Locate and copy each line in the data that contains the word "Input".

==== Supplied material

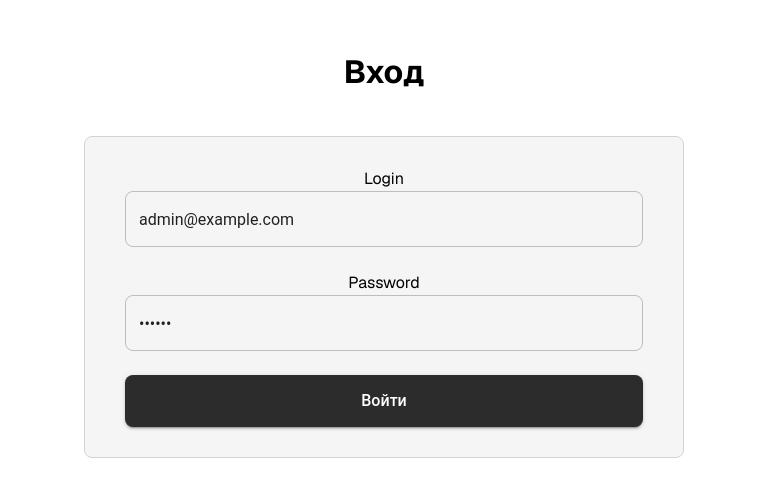
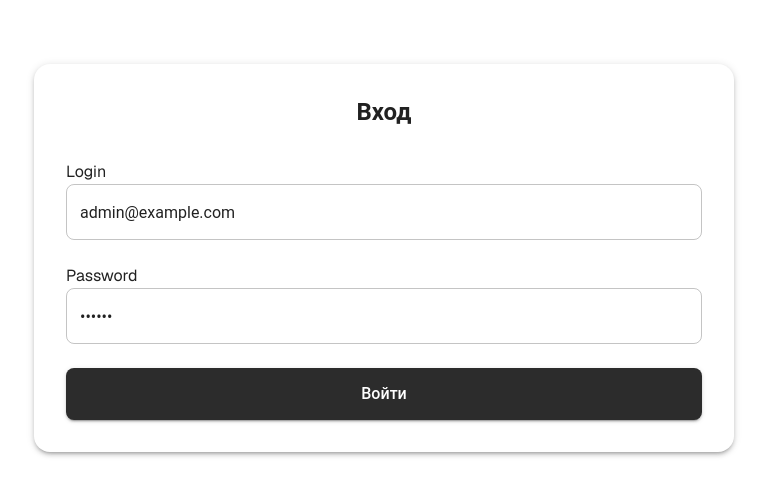
Before and after one commit to Dmitra4kovdenis/erm-fasady-sysoly, a Next.js app: page /auth/login in a window 1280 px wide. Shown: the part 142-638 px from the top of the page, without its empty margins (256-1023 px from the left). Built offline with nearby package versions, Linux system fonts and the light colour scheme.

Commit message:
гриды на форме

```diff
--- a/src/app/(private)/add-order/client.tsx
+++ b/src/app/(private)/add-order/client.tsx
@@ -58,7 +58,6 @@ export default function AddOrderClient({
     });
   });
 
-  // @ts-ignore
     return (
     <FormProvider {...form}>
       <Container sx={{ mb: "100px" }}>
--- a/src/app/(private)/order-list/client.tsx
+++ b/src/app/(private)/order-list/client.tsx
@@ -12,6 +12,7 @@ import {
 } from "@mui/material";
 import EditIcon from "@mui/icons-material/Edit";
 import { OrdersType } from "@/prisma-helpers/get-orders";
+import dayjs from "dayjs";
 
 interface OrderListProps {
     orders: OrdersType;
@@ -40,16 +41,15 @@ function OrderListClient({ orders }: OrderListProps) {
                         <TableRow key={order.orderNumber}>
                             <TableCell>{order.orderNumber}</TableCell>
                             <TableCell>
-                                {order.customer.name}{" "}
-                                {order.customer.company && `(${order.customer.company})`}
+                                {order.customer.name}
                             </TableCell>
-                            <TableCell>{order.status  }</TableCell>
-                            <TableCell>{order.product}</TableCell>
+                            <TableCell>{order.status}</TableCell>
+                            <TableCell>{order.workType}</TableCell>
                             <TableCell>
                                 {new Date(order.startDate).toLocaleDateString()}
                             </TableCell>
                             <TableCell>
-                                {new Date(order.deadline).toLocaleDateString()}
+                                {dayjs(order.endDate).locale("ru").format("D MMMM YYYY")}
                             </TableCell>
                             <TableCell align="center">
                                 <IconButton
--- a/src/app/auth/login/page.tsx
+++ b/src/app/auth/login/page.tsx
@@ -1,10 +1,9 @@
 "use client";
 
-import css from "./page.module.scss";
-import Input from "@/components/input/input";
 import { useRouter } from "next/navigation";
 import { FormProvider, useForm } from "react-hook-form";
-import { Button } from "@mui/material";
+import { Grid, Typography, Button, Paper, Box } from "@mui/material";
+import Input from "@/components/input/input";
 
 interface FormValues {
     email: string;
@@ -18,10 +17,7 @@ export default function Login() {
         const res = await fetch("/api/login", {
             method: "POST",
             headers: { "Content-Type": "application/json" },
-      body: JSON.stringify({
-        email,
-        password,
-      }),
+            body: JSON.stringify({ email, password }),
         });
 
         const data = await res.json();
@@ -37,29 +33,64 @@ export default function Login() {
 
     return (
         <FormProvider {...form}>
-      <div className={css.container}>
-        <h2 className={css.title}>Вход</h2>
-        <div className={css.loginBox}>
-          <div className={css.field}>
-            <Input placeholder="+73423423434" label="Login" name="email" />
-          </div>
-          <div className={css.field}>
+            <Grid
+                container
+                justifyContent="center"
+                alignItems="center"
+                sx={{ minHeight: "100vh" }}
+            >
+                <Paper
+                    elevation={3}
+                    sx={{
+                        p: 4,
+                        borderRadius: 2,
+                        width: "100%",
+                        maxWidth: 700,
+                        mx: "auto",
+                    }}
+                >
+                    <Typography
+                        variant="h5"
+                        align="center"
+                        fontWeight="bold"
+                        mb={4}
+                    >
+                        Вход
+                    </Typography>
+
+                    <Box component="form" onSubmit={form.handleSubmit(submit)}>
+                        <Grid container spacing={3} direction="column">
+                            <Grid >
                                 <Input
+                                    label="Login"
+                                    name="email"
+                                    placeholder="+73423423434"
+                                />
+                            </Grid>
+
+                            <Grid >
+                                <Input
+                                    label="Password"
+                                    name="password"
+                                    type="password"
                                     placeholder="Введите пароль"
-              label="Password"
-              type="password"
-              name="password"
                                 />
-          </div>
+                            </Grid>
+
+                            <Grid >
                                 <Button
+                                    type="submit"
                                     variant="contained"
                                     fullWidth
-            onClick={form.handleSubmit(submit)}
+                                    sx={{ py: 1.5 }}
                                 >
                                     Войти
                                 </Button>
-        </div>
-      </div>
+                            </Grid>
+                        </Grid>
+                    </Box>
+                </Paper>
+            </Grid>
         </FormProvider>
     );
 }
--- a/src/app/layout.tsx
+++ b/src/app/layout.tsx
@@ -2,10 +2,14 @@ import type { Metadata } from "next";
 import { Geist } from "next/font/google";
 import "../styles/globals.scss";
 import Provider from "@/app/theme";
+import dayjs from "dayjs";
+import "dayjs/locale/ru"
 
 const geist = Geist({
   subsets: ["latin"],
 });
+
+dayjs.locale('ru')
 
 export const metadata: Metadata = {
   title: "Create Next App",
--- a/src/app/theme.tsx
+++ b/src/app/theme.tsx
@@ -2,6 +2,10 @@
 
 import { createTheme, ThemeProvider } from "@mui/material/styles";
 import { ReactNode } from "react";
+import "dayjs/locale/ru"
+import dayjs from "dayjs";
+
+dayjs.locale('ru')
 
 const theme = createTheme({
   palette: {
```
Lines whose indentation alone changed are shown as unchanged.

========

● **Completed exercise**
-import Input from "@/components/input/input";
+import Input from "@/components/input/input";
-            <Input placeholder="+73423423434" label="Login" name="email" />
                                 <Input
+                                <Input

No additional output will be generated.